How did this frog get so big? Through her own folly, I’m afraid…

She’s from The Frogs and the Ox, and she’s trying to make herself as big as an ox. It doesn’t turn out well.

In fact, the frogs always seem to be coming up with bad ideas… Like, for instance, in The Frogs Who Wished for a King or The Frog and the Mouse. Unlike the mice, who come up with bad ideas after a lot of thought and deliberation in their mouse councils, the frogs just don’t seem to think things through. Naturally, this leads to plenty of mishaps for the frogs.

The frogs are also scared of everything, perhaps with good reason considering all the misfortune that befalls them. They run for their lives in The Hares and the Frogs and The Boys and the Frogs.

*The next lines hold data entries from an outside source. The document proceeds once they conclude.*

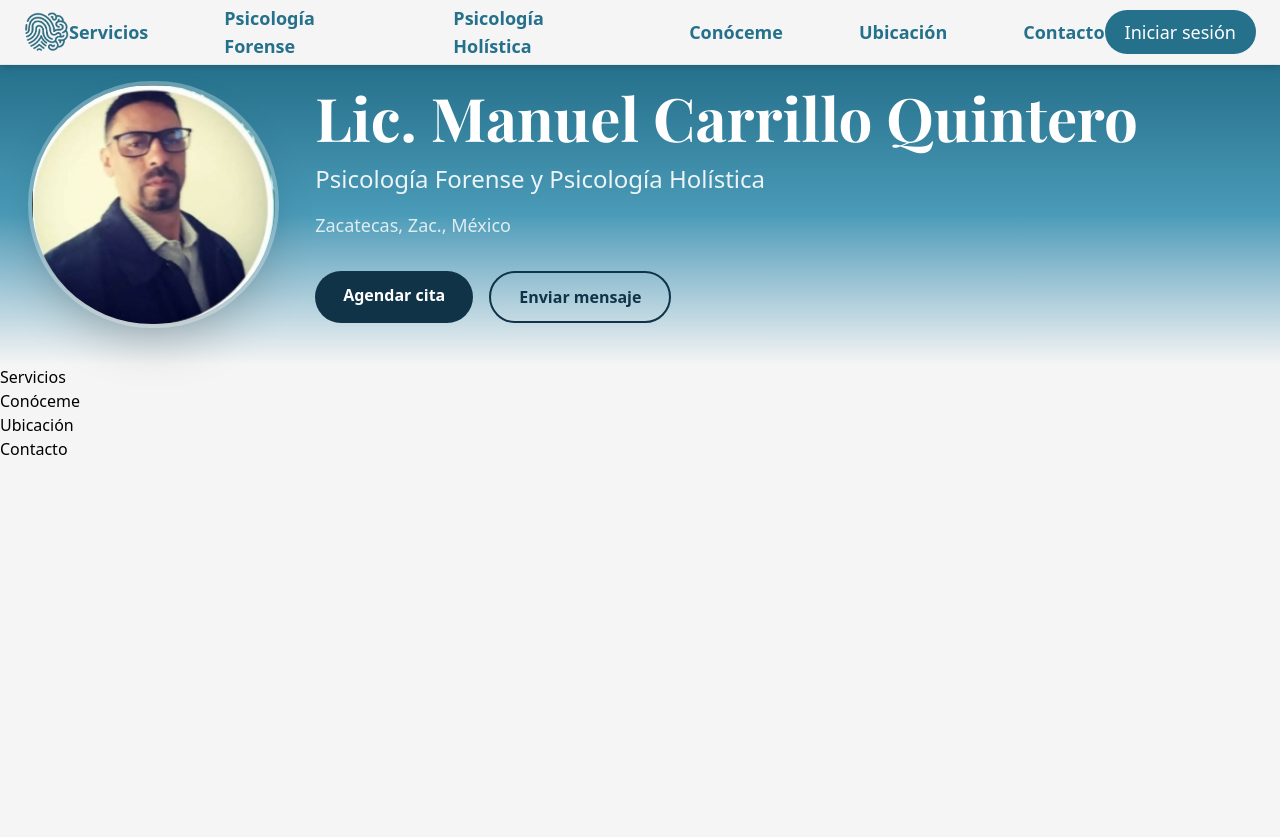
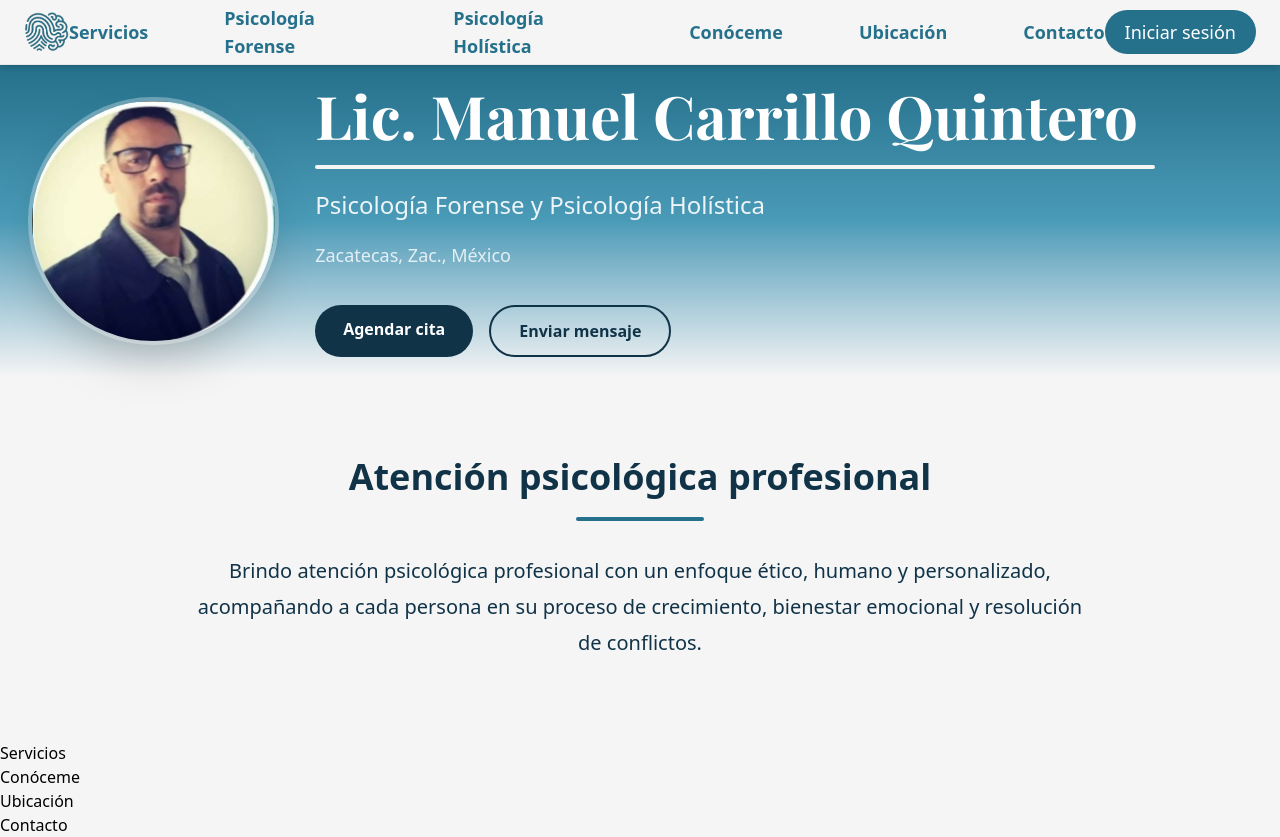
Before and after one commit to nayenay/web-psicologo, a Next.js app: page / in a window 1280 px wide. Before the commit the page ends 800 px from the top, so only its background shows below. Built offline with nearby package versions, Linux system fonts and the light colour scheme.

Commit message:
chore: Hero and the Introduction are finished by the moment

```diff
--- a/src/app/page.tsx
+++ b/src/app/page.tsx
@@ -1,9 +1,11 @@
 import Hero from "@/components/home/Hero";
+import Intro from "@/components/home/Intro";
 
 export default function Home() {
   return (
     <main>
       <Hero />
+      <Intro />
       <section id="servicios">
         <h1>Servicios</h1>
       </section>
--- a/src/components/home/Hero.tsx
+++ b/src/components/home/Hero.tsx
@@ -1,3 +1,4 @@
+"use client";
 import Image from "next/image";
 import Container from "../layout/Container";
 import { Playfair_Display } from "next/font/google";
@@ -17,9 +18,26 @@ export default function Hero() {
                 min-h-[300px]  bg-gradient-to-b  from-[var(--primary)] via-[#4A9BB8] to-[var(--background)] "
                 >
             <Container>
-                <div  className=" grid  grid-cols-[20%_75%]  items-center  gap-10 py-5 "
+                <div  className=" grid  grid-cols-[20%_80%]  items-center  gap-10 py-5 "
                 >
-                    <div className="flex flex-col items-center justify-center">
+                    <motion.div
+                        className="flex flex-col items-center justify-center"
+
+                        initial={{
+                            opacity: 0,
+                            x: -50,
+                        }}
+
+                        animate={{
+                            opacity: 1,
+                            x: 0,
+                        }}
+
+                        transition={{
+                            duration: 0.8,
+                            ease: "easeOut",
+                        }}
+                    >
                         <Image
                             src="/images/FotoPerfilPsicologo.png"
                             alt="Lic. Manuel Carrillo Quintero"
@@ -29,12 +47,31 @@ export default function Hero() {
                             priority
                             className="rounded-full object-cover shadow-2xl  ring-4  ring-white/30"
                         />
-                    </div>
-                    <div className="space-y-4">
+                    </motion.div>
+
+                    <motion.div
+                        className="space-y-5 max-w-8xl"
+
+                        initial={{
+                            opacity: 0,
+                            y: 30,
+                        }}
+
+                        animate={{
+                            opacity: 1,
+                            y: 0,
+                        }}
+
+                        transition={{
+                            duration: 0.8,
+                            delay: 0.3,
+                            ease: "easeOut",
+                        }}
+                    >
                         <h1 className={`${playfair.className} text-6xl font-bold text-white`}>
                             Lic. Manuel Carrillo Quintero
                         </h1>
-
+                        <div className="w-210 h-1 rounded-full bg-[var(--background)]"></div>
                         <h2 className="text-2xl text-white/90">
                             Psicología Forense y Psicología Holística
                         </h2>
@@ -42,7 +79,20 @@ export default function Hero() {
                         <p className="text-lg text-white/80">
                             Zacatecas, Zac., México
                         </p>
-                        <div className="flex gap-4 pt-4">
+                        <motion.div className="flex gap-4 pt-4"
+                            initial={{
+                                opacity: 0,
+                            }}
+
+                            animate={{
+                                opacity: 1,
+                            }}
+
+                            transition={{
+                                delay: 0.8,
+                                duration: 0.5,
+                            }}
+                        >
                             <Link
                                 href="#agendarcita"
                                 className=" rounded-full  bg-[var(--primary-dark)]  px-7  py-3  font-semibold  text-white  transition-all
@@ -57,8 +107,9 @@ export default function Hero() {
                             >
                                 Enviar mensaje
                             </Link>
-                        </div>
-                    </div>
+                        </motion.div>
+
+                    </motion.div>
                 </div>
 
             </Container>
--- /dev/null
+++ b/src/components/home/Intro.tsx
@@ -0,0 +1,73 @@
+"use client";
+import Container from "../layout/Container";
+import { motion } from "framer-motion";
+
+export default function Intro() {
+
+    return (
+
+        <section className="py-20">
+
+            <Container>
+                <motion.div
+
+                    initial={{
+                        opacity:0,
+                        y:30
+                    }}
+
+                    whileInView={{
+                        opacity:1,
+                        y:0
+                    }}
+
+                    viewport={{
+                        once:true,
+                        amount:.3
+                    }}
+
+                    transition={{
+                        duration:.8
+                    }}
+
+                    className="mx-auto max-w-4xl text-center"
+                >
+                    <h2
+                        className="
+                            text-4xl
+                            font-bold
+                            text-[var(--primary-dark)]
+                        "
+                    >
+                        Atención psicológica profesional
+                    </h2>
+                    <div
+                        className="
+                            mx-auto
+                            mt-5
+                            mb-8
+                            h-1
+                            w-32
+                            rounded-full
+                            bg-[var(--primary)]
+                        "
+                    ></div>
+                    <p
+                        className="
+                            text-xl
+                            leading-9
+                            text-[var(--primary-dark)]
+                        "
+                    >
+                        Brindo atención psicológica profesional con un enfoque ético,
+                        humano y personalizado, acompañando a cada persona en su proceso
+                        de crecimiento, bienestar emocional y resolución de conflictos.
+                    </p>
+                </motion.div>
+            </Container>
+
+        </section>
+
+    );
+
+}
```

What with all that running in fear and being prone to mishaps, we see some great opportunities for slapstick. That might be why the Frog sections of Aesop Amuck are some of the most hilarious to rehearse.

Here’s a little taste of our rehearsal shenanigans